Set up a wand upon a stand,
And that brave David will cleave in twa.66
(David dances solus.)
Here is, I think, an Irish knight,
Who does not fear, or does not fright,
To prove thyself a valiant man,
As thou hast done full often bright;
Brave Patrick, dance, if that thou can.
Thou stout Italian, come thou here;
Thy name is Anthony, most stout;
Draw out thy sword that is most clear,
And do thou fight without any doubt;
Thy leg thou shake, thy neck thou lout,67
And show some courtesy on this floor,
For we shall have another bout,
Before we pass out of this boor.
Thou kindly Scotsman, come thou here;
Thy name is Andrew of Fair Scotland;
Draw out thy sword that is most clear,
Fight for thy king with thy right hand;
And aye as long as thou canst stand,
Fight for thy king with all thy heart;
And then, for to confirm his band,
Make all his enemies for to smart. —(He dances.)
“The six stand in rank with their swords reclining on their shoulders. The Master (St. George) dances, and then strikes the sword of James of Spain, who follows George, then dances, strikes the sword of Dennis, who follows behind James. In like manner the rest — the music playing — swords as before. After the six are brought out of rank, they and the master form a circle, and hold the swords point and hilt. This circle is danced round twice. The whole, headed by the master, pass under the swords held in a vaulted manner. They jump over the swords. This naturally places the swords across, which they disentangle by passing under their right sword. They take up the seven swords, and form a circle, in which they dance round.
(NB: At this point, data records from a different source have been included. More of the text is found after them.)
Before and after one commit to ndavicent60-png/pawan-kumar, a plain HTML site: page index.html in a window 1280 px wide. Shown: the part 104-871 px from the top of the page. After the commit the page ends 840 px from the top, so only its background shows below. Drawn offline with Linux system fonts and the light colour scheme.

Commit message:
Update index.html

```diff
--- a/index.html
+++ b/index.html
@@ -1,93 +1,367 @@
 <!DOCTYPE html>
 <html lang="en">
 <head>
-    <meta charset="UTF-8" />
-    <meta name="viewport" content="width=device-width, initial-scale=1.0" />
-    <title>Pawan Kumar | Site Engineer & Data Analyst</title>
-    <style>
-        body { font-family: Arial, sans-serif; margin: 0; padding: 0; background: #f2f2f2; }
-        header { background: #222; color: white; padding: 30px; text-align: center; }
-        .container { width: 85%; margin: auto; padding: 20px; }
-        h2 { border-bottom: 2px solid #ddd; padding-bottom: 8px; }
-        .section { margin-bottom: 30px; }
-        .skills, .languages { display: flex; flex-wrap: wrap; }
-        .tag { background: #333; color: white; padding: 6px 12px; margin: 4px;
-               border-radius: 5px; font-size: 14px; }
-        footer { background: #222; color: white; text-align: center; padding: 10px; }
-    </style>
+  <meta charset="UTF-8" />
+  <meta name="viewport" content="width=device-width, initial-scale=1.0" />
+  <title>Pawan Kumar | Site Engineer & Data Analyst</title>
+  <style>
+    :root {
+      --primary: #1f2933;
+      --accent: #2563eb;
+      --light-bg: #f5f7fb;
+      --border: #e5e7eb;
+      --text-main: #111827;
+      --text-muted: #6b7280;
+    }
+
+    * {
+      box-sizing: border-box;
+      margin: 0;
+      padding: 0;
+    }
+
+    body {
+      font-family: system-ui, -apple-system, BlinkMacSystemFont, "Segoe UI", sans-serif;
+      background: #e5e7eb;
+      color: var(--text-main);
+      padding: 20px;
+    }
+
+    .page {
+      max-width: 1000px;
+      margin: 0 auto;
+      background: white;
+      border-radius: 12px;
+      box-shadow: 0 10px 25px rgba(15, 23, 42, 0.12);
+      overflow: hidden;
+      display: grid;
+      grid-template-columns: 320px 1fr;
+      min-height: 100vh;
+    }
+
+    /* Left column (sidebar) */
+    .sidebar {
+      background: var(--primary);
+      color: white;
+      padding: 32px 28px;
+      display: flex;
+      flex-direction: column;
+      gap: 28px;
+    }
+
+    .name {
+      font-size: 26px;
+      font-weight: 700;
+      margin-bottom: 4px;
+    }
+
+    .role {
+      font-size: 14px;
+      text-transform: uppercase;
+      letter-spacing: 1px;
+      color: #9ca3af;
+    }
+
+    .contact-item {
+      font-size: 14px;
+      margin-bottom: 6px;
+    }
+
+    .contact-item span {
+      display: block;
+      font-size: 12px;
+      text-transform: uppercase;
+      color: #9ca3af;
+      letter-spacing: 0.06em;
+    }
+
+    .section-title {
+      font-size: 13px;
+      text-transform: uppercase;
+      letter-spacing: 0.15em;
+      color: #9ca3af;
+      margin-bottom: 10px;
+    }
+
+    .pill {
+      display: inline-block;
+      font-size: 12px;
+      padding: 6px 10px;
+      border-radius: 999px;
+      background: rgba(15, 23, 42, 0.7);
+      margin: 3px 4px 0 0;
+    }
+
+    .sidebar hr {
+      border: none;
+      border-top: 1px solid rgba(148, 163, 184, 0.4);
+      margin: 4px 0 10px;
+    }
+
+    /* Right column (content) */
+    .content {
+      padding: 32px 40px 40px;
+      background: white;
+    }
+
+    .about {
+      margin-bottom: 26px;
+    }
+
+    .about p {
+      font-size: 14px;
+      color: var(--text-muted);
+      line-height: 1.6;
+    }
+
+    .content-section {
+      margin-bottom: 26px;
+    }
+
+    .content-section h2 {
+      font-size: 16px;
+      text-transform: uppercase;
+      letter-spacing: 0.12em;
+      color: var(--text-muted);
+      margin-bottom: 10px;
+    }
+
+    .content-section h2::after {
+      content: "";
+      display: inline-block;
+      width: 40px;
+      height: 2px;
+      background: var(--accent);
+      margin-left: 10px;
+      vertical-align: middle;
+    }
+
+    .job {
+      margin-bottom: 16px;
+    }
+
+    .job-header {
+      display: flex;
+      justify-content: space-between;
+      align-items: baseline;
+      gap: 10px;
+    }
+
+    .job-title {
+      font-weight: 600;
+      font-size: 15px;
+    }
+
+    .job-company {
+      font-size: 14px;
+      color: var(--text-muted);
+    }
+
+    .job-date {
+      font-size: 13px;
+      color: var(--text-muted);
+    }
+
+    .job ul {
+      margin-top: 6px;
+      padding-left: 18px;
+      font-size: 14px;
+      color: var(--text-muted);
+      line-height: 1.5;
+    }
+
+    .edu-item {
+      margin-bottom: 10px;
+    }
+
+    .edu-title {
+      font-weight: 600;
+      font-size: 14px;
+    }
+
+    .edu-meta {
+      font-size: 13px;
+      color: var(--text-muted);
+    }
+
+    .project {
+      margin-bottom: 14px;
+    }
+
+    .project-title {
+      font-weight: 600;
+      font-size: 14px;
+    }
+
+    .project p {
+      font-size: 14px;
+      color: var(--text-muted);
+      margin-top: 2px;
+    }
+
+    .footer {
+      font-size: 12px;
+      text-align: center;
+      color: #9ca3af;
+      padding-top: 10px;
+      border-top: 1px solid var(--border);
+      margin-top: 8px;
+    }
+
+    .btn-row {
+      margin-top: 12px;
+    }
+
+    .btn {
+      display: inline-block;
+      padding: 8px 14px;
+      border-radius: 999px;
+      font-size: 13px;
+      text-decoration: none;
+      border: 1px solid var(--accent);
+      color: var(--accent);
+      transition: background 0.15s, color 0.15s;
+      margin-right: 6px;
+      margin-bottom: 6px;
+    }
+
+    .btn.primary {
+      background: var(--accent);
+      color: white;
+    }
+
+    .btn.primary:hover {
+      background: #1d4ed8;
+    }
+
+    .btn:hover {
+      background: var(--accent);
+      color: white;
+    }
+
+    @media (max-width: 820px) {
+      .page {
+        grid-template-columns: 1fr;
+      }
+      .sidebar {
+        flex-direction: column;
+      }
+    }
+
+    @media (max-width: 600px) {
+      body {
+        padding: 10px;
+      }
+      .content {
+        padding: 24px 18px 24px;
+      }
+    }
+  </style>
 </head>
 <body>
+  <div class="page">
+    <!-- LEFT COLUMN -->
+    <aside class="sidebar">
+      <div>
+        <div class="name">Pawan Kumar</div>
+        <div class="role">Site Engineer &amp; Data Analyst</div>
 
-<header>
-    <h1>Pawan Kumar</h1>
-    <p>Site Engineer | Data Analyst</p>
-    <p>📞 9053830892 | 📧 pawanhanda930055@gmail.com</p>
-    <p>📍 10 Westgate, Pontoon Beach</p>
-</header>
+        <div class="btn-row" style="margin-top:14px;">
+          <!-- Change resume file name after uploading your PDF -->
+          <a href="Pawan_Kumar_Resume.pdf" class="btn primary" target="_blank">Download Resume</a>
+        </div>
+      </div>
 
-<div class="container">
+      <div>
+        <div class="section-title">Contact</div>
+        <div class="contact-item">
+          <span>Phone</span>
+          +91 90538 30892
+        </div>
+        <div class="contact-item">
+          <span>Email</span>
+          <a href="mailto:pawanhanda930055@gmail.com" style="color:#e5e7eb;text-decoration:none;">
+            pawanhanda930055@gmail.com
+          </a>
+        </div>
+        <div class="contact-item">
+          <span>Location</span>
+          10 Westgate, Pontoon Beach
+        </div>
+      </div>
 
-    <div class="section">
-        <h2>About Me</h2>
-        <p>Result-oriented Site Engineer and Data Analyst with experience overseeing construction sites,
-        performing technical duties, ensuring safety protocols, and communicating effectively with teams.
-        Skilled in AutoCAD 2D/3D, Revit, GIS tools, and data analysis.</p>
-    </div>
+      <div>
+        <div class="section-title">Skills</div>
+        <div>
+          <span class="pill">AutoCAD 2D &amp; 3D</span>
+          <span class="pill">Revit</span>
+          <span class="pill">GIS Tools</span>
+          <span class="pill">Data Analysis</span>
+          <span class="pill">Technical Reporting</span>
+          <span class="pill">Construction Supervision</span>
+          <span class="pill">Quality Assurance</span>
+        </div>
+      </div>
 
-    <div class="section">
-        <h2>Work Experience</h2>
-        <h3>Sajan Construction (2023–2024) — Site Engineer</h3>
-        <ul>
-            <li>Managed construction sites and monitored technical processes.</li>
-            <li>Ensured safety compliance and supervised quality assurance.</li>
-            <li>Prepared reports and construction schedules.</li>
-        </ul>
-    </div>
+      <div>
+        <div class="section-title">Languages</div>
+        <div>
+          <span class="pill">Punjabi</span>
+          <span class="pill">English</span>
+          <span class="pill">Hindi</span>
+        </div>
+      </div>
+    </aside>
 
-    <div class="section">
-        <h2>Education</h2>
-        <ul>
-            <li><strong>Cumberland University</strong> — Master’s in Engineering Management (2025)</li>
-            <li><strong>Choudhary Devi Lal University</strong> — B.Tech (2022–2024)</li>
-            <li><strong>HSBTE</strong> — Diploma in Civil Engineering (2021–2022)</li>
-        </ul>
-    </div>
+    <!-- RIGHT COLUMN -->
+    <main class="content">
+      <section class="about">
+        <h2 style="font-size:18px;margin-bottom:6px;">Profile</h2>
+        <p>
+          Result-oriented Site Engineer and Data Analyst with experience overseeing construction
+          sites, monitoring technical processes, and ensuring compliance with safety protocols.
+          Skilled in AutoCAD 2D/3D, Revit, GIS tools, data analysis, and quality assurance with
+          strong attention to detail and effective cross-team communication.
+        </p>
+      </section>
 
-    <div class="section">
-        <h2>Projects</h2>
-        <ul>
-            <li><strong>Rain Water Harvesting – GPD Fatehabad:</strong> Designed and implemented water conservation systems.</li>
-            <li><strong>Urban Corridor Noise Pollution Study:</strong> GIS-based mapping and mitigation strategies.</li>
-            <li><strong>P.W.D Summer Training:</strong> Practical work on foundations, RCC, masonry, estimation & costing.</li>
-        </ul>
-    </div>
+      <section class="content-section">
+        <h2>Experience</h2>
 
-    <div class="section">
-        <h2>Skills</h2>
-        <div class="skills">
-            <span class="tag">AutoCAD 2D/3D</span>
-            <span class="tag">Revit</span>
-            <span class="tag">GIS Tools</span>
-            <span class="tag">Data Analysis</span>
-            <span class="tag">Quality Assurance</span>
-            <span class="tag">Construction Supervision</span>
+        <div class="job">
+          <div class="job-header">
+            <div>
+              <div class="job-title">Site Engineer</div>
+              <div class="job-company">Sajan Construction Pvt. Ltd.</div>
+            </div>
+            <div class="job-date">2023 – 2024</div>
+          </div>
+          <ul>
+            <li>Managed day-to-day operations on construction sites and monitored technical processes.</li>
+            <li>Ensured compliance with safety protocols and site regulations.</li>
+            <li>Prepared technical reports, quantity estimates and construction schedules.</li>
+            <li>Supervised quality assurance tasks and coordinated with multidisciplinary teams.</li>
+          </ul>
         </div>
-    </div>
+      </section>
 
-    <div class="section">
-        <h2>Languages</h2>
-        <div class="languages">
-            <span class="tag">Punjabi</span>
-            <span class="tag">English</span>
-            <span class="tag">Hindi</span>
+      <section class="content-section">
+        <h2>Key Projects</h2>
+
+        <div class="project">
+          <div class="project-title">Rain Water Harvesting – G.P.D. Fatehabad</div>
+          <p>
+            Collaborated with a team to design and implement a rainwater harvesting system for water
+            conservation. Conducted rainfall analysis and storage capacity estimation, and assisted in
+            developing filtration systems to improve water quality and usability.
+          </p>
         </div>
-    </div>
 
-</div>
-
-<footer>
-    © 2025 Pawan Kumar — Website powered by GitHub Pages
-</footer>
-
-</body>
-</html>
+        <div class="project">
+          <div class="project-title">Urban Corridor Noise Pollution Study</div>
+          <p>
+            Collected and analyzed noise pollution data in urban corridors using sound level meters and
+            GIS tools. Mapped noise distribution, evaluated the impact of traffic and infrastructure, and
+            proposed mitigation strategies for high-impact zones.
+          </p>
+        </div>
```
“The master runs under the sword opposite, which he jumps over backwards. The others do the same. He then passes under the right-hand sword, which the others follow, in which position they dance, until commanded by the master, when they form into a circle, and dance round as before. They then jump over the right-hand sword, by which means their backs are to the circle, and their hands across their backs. They dance round in that form until the master calls ‘Loose,’ when they pass under the right sword, and are in a perfect circle.
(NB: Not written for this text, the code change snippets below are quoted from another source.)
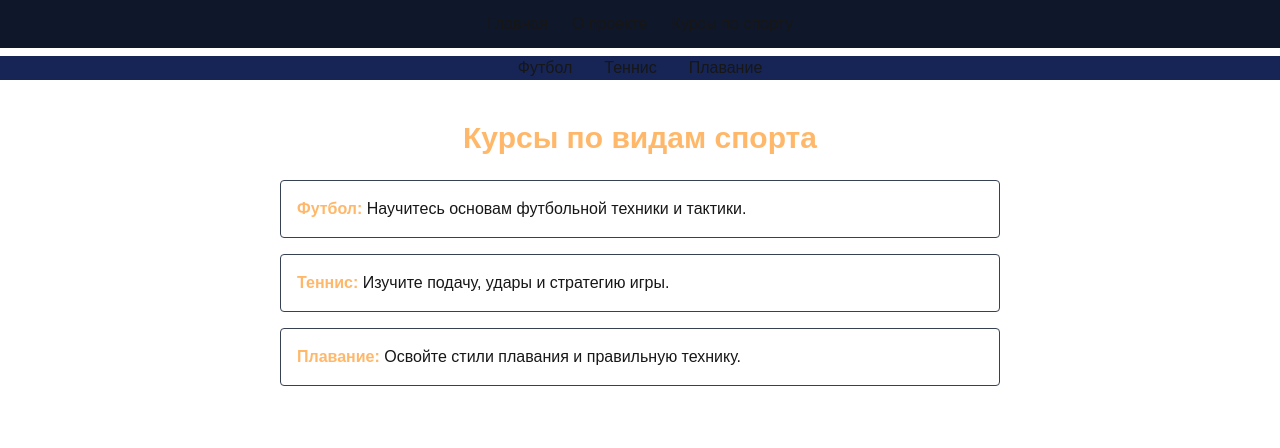
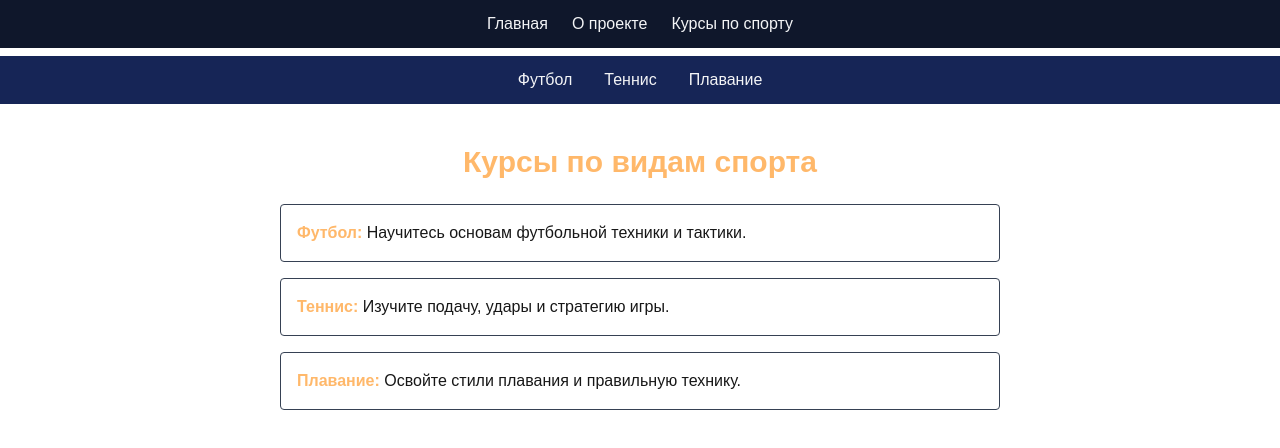
Before and after one commit to AIT-NEXTJS/NextJS-Auth, a Next.js app: page /sports in a window 1280 px wide. Shown: the top 448 px of the page. Built offline with nearby package versions, Linux system fonts and the light colour scheme.

Commit message:
update NavBar and SportsLayout components to enhance styling and improve text visibility

```diff
--- a/src/app/sports/layout.tsx
+++ b/src/app/sports/layout.tsx
@@ -7,14 +7,14 @@ export default function SportsLayout({
 }>) {
 	return (
 		<>
-			<nav className='flex justify-center items-center gap-8 font-medium sticky top-[56px] z-10 bg-blue-950'>
-				<Link href='/sports/football' className='hover:text-blue-500'>
+			<nav className='flex justify-center items-center gap-8 font-medium sticky top-[56px] z-10 bg-blue-950 text-gray-100 py-3'>
+				<Link href='/sports/football' className='hover:text-orange-300 transition'>
 					Футбол
 				</Link>
-				<Link href='/sports/tennis' className='hover:text-blue-500'>
+				<Link href='/sports/tennis' className='hover:text-orange-300 transition'>
 					Теннис
 				</Link>
-				<Link href='/sports/swimming' className='hover:text-blue-500'>
+				<Link href='/sports/swimming' className='hover:text-orange-300 transition'>
 					Плавание
 				</Link>
 			</nav>
--- a/src/components/NavBar/NavBar.tsx
+++ b/src/components/NavBar/NavBar.tsx
@@ -3,14 +3,14 @@ import React from 'react';
 
 export default function NavBar() {
 	return (
-		<nav className='flex justify-center items-center gap-6 min-h-12 sticky top-0 bg-slate-900'>
-			<Link href='/' className='hover:text-orange-300'>
+		<nav className='flex justify-center items-center gap-6 min-h-12 sticky top-0 bg-slate-900 text-gray-100 z-20'>
+			<Link href='/' className='hover:text-orange-300 transition'>
 				Главная
 			</Link>
-			<Link href='/about' className='hover:text-orange-300'>
+			<Link href='/about' className='hover:text-orange-300 transition'>
 				О проекте
 			</Link>
-			<Link href='/sports' className='hover:text-orange-300'>
+			<Link href='/sports' className='hover:text-orange-300 transition'>
 				Курсы по спорту
 			</Link>
 		</nav>
```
“The master lays down his sword, and lays hold of the point of James’s sword. He then turns himself, James, and the others, into a clew. When so formed, he passes under out of the midst of the circle; the others follow; they vault as before. After several other evolutions, they throw themselves into a circle, with their arms across the breast. They afterwards form such figures as to form a shield of their swords, and the shield is so compact that the master and his knights dance alternately with this shield upon their heads. It is then laid down upon the floor. Each knight lays hold of their former points and hilts with their hands across, which disentangle by figuirs directly contrary to those that formed the shield. This finishes the Ballet.
Mars does rule, he bends his brows,
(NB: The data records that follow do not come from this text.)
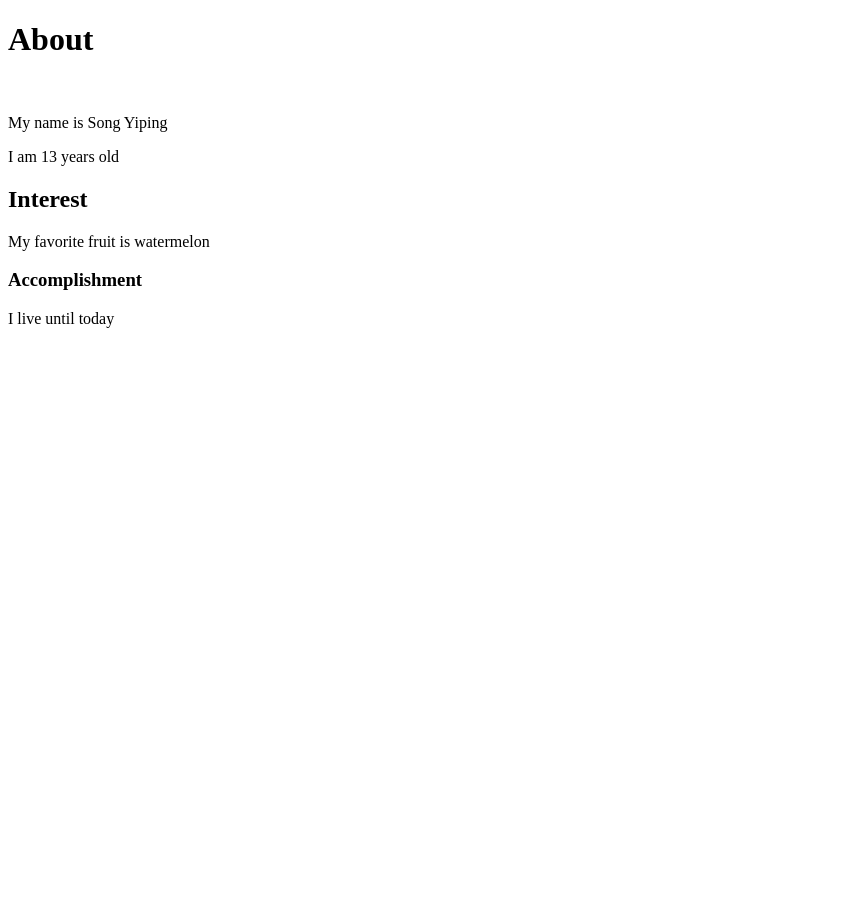
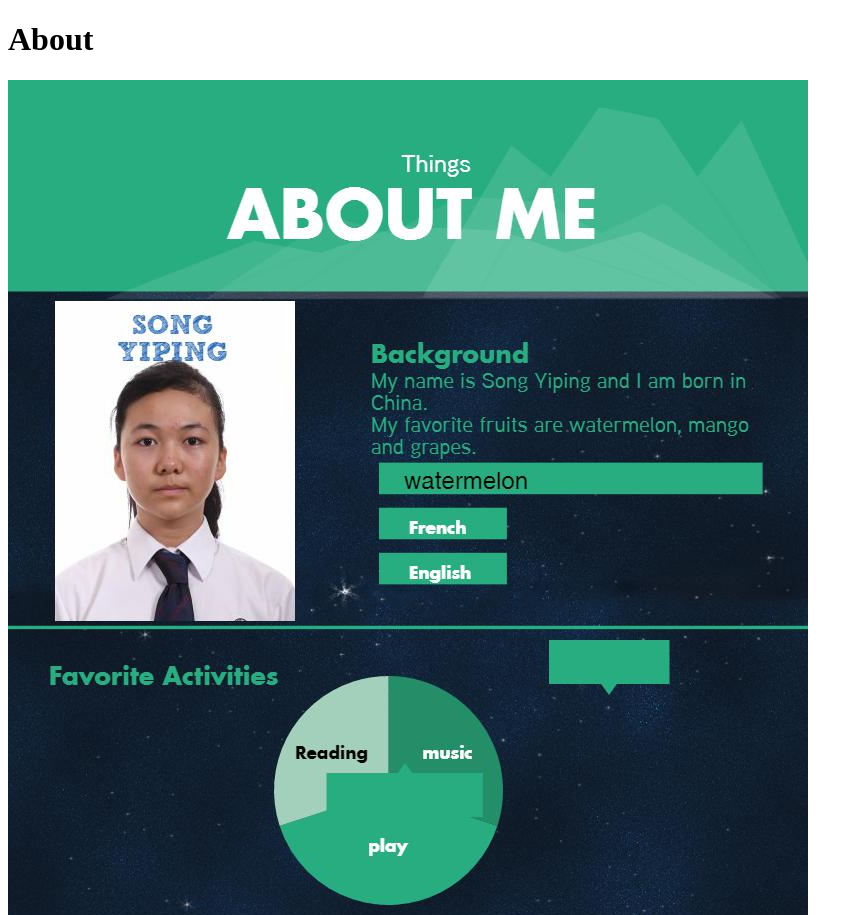
Before and after one commit to dhs17y1esongyiping/dhs17y1esongyiping.github.io, a plain HTML site: page index.html in a window 1280 px wide. Shown: the top 915 px of the page, without its empty margins (0-863 px from the left). Before the commit the page ends 800 px from the top, so only its background shows below. Drawn offline with Linux system fonts and the light colour scheme.

Commit message:
Update index.html

```diff
--- a/index.html
+++ b/index.html
@@ -5,7 +5,7 @@
 </head>
 <body>
 <h1>About</h1>
-  <img src=""/>
+  <img src="171e_songyiping_21547484_ee5f5f9c8e82d9faafaae451231f4a79850d5824.jpeg"/>
 <p>My name is Song Yiping</p>
 <p>I am 13 years old</p>
 <h2>Interest</h2>
```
He makes us all agast;69
After the few hours that we stay here,
Venus will rule at last.
Farewell, farewell, brave gentles all,
That herein do remain,
I wish you health and happiness
Till we return again. [Exeunt.”
The manuscript from which the above was copied was transcribed from a very old one, by Mr. William Henderson, Jun., of Papa Stour, in Zetland. Mr. Henderson’s copy is not dated, but bears his own signature, and, from various circumstances, it is known to have been written about the year 1788.
61 So placed in the old MS.
62 Boor— so spelt, to accord with the vulgar pronunciation of the word bower.
63 Porte— so spelt in the original. The word is known as indicating a piece of music on the bagpipe, to which ancient instrument, which is of Scandinavian origin, the sword-dance may have been originally composed.
64 Stour, great.
65 Muckle tinte, much loss or harm; so in MS.
66 Something is evidently amiss or omitted here. David probably exhibited some feat of archery.
67 Lout— to bend or bow down, pronounced loot, as doubt is doot in Scotland.
68 Figuir— so spelt in MS.
69 Agast— so spelt in MS.
l p. 234. Sword Dance. Scott can hardly have escaped being familiar with the degradation of this dance as played at Christmas by the Guizards. They are lads who go round acting and dancing in kitchens. Their songs may be found in Chambers’s “Popular Rhymes of Scotland.” Guizards performed at the Folk-Lore Congress in London 1891. — A.L.
Last updated Monday, December 22, 2014 at 10:54